If done right, both Google Fit and Apple’s HealthKit could eventually help to bring down the high costs of health care. All those wearable sensors could one day be transmitting so much data that it’s almost a no-brainer that it will help physicians make better decisions about our conditions and ailments. Instead of stopping by the doctor’s office once a year for a check-up, or only once something’s gone wrong, you will now be checking up on your body weekly, daily, maybe even hourly. And that means that you’d have early warning of emerging problems and be able to take proactive measures in advance.
Google and Apple — as two of the tech sector’s most prominent consumer-facing brands — can do a lot to change the way we think of health care. You could even argue that this innovation in the wearable tech sector is coming at exactly the right time — right after the nation has had a wrenching debate over the future of Obamacare. At the same time, technology trends such as mobile, big data and wearable technology are combining in creative new ways. As a result, when we hear that doctors could be using Google Glass to improve health care by creating “wearable health records,” probably the first reaction is not one of wonder, but rather, that it intuitively makes sense.
And it’s not just Google and Apple that are rethinking health care from the perspective of a young, tech-savvy millennial. Samsung also is thinking of ways to offer digital health tracking to consumers, and WebMD just announced a new initiative to leverage the consumer health tracking trend. When it comes to rethinking health insurance, Oscar has been getting a lot of attention in New York for its direct play to young millennials and its recent venture capital round that values the company at close to $800 million. Go to the Oscar site, though, and you don’t even have the sense that you’re taking care of your health care needs – the interface is that good.
For this new, younger generation of health care consumer – the person who’s used to checking a smartphone throughout the day, carrying on relationships via text message, and going to bed with that smartphone nearby — Google Fit or Apple HealthKit seem to make sense. In the future, instead of taking pictures of our meals and uploading them to Instagram, we may be sending them to our doctors as a quick and easy way to measure our caloric intake. Instead of using SnapChat to send photos to a close circle of friends, we might use a similar type of service to send private photos of ailments (like an allergic rash) to doctors for quick analysis.
That’s the type of mind-set change that companies like Apple and Google can effect.
The only caveat in all this, however, is that breaking into health care is notoriously tough. Just ask Google. Google Fit may sound like something that spontaneously arose out of the wearable tech revolution, but as some have pointed out, it could just be an updated version of Google Health, which died a slow death in 2011. Of course, that was before Obamacare passed, but still. And collecting all that data is great, but there’s a long way between collecting data and transforming that data into actionable information about your health.
Innovative tech companies getting involved and shaking things up a bit can only be a good thing for consumers.

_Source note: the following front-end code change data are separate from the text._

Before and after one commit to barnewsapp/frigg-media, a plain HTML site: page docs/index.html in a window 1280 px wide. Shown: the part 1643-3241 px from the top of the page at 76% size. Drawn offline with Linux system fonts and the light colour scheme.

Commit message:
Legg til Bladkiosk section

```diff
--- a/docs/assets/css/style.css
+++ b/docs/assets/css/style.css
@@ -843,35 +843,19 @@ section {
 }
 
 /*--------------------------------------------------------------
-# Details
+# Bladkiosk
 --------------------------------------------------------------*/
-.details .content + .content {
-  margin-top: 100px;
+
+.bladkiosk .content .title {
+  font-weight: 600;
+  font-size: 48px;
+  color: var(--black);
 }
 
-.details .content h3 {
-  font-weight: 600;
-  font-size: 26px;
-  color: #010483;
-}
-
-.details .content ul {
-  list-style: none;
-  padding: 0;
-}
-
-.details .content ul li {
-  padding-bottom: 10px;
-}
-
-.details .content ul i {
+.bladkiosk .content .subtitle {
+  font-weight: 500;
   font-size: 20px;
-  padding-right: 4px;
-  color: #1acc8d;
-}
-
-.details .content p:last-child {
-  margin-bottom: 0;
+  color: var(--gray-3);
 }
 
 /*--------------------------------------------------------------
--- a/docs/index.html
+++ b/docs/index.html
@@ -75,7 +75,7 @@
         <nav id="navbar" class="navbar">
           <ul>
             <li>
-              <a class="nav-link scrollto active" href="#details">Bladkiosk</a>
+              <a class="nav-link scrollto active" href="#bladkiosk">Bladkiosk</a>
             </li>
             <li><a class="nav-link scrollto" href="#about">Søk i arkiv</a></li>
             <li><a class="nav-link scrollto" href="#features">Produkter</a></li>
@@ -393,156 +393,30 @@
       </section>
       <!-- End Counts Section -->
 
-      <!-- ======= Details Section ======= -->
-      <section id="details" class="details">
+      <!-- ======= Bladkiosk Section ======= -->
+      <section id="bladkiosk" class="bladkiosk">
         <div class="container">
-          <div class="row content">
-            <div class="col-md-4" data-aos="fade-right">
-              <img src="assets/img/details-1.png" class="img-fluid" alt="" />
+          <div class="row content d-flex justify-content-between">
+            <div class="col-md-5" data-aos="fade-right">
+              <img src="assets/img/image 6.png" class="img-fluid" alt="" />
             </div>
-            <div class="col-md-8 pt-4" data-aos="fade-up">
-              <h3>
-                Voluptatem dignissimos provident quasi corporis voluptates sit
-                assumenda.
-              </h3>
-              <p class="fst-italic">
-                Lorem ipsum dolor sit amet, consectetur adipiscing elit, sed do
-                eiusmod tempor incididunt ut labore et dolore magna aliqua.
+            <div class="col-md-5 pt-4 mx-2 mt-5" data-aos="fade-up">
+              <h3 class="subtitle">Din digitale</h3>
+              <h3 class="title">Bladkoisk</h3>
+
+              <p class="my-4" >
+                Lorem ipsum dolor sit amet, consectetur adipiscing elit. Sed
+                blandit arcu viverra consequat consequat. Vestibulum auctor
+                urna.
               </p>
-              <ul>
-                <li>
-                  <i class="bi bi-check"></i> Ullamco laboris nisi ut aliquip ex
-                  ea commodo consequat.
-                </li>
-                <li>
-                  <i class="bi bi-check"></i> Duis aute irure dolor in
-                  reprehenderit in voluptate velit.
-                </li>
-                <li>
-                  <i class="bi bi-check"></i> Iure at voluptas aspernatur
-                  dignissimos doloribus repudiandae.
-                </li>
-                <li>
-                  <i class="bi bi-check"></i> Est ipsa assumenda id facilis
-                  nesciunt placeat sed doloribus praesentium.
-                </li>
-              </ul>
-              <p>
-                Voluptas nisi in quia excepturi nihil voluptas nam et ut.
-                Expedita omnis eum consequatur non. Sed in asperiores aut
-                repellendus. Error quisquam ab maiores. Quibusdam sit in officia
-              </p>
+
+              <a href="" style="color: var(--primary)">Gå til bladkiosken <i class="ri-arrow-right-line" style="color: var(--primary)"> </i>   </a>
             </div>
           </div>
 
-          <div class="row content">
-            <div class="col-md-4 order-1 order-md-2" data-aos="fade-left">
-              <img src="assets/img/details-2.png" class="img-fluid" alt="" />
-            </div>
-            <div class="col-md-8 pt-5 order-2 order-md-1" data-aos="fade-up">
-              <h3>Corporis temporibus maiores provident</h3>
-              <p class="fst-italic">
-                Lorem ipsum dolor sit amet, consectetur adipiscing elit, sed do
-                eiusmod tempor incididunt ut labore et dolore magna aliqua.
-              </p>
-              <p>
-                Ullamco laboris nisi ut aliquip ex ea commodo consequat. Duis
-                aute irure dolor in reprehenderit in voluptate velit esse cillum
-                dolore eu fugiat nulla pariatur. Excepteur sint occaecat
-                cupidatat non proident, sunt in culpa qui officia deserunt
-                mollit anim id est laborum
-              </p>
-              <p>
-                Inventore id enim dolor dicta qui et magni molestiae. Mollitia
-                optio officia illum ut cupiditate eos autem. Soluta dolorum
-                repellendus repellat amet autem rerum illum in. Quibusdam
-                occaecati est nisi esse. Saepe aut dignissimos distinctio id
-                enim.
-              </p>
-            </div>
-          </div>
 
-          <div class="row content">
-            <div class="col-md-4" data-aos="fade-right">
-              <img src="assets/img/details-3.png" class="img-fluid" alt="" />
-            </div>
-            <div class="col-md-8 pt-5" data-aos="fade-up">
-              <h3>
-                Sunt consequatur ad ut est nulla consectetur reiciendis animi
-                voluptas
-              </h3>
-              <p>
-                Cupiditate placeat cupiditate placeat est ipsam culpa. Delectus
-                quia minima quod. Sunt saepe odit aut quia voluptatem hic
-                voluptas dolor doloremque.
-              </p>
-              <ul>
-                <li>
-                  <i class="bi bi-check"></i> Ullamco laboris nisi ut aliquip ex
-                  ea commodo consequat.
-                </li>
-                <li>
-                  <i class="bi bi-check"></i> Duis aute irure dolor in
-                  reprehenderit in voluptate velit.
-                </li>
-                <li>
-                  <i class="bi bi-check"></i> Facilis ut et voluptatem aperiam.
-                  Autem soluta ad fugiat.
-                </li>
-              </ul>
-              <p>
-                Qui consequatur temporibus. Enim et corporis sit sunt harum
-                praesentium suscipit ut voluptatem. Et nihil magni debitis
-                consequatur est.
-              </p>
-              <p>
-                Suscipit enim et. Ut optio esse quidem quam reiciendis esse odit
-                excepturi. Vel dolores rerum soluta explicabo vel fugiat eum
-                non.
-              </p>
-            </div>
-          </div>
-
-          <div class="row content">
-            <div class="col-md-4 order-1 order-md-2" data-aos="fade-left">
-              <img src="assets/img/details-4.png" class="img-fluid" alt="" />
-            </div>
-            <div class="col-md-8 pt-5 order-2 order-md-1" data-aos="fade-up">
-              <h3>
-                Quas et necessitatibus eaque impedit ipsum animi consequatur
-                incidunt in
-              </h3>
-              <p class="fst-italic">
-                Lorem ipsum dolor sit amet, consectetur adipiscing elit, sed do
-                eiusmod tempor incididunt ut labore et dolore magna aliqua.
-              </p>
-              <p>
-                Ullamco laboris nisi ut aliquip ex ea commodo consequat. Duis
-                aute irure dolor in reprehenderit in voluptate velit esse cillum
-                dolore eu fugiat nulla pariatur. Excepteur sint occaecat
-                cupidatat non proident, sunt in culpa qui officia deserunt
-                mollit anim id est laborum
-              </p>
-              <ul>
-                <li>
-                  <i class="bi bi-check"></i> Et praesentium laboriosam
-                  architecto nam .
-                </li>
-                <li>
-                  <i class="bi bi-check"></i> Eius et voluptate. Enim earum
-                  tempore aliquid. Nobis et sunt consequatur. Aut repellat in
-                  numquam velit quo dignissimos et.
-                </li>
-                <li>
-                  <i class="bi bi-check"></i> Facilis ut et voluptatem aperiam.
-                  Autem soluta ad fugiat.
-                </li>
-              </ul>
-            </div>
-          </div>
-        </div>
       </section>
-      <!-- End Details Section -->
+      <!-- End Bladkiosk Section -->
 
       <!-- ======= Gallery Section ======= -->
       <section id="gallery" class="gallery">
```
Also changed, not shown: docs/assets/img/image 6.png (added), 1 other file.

Technology – especially in the form of wearable sensors that can transmit data in real time to health care providers – has the ability to create a new type of highly responsive, one-on-one type of personalized health. Companies like Apple and Google can help to break down the notion that health has to be something offered by a monolithic company with a confusing set of rules and terms. It might just be the case that mobile health care facilitated by wearable tech will turn out to be better than traditional doctors.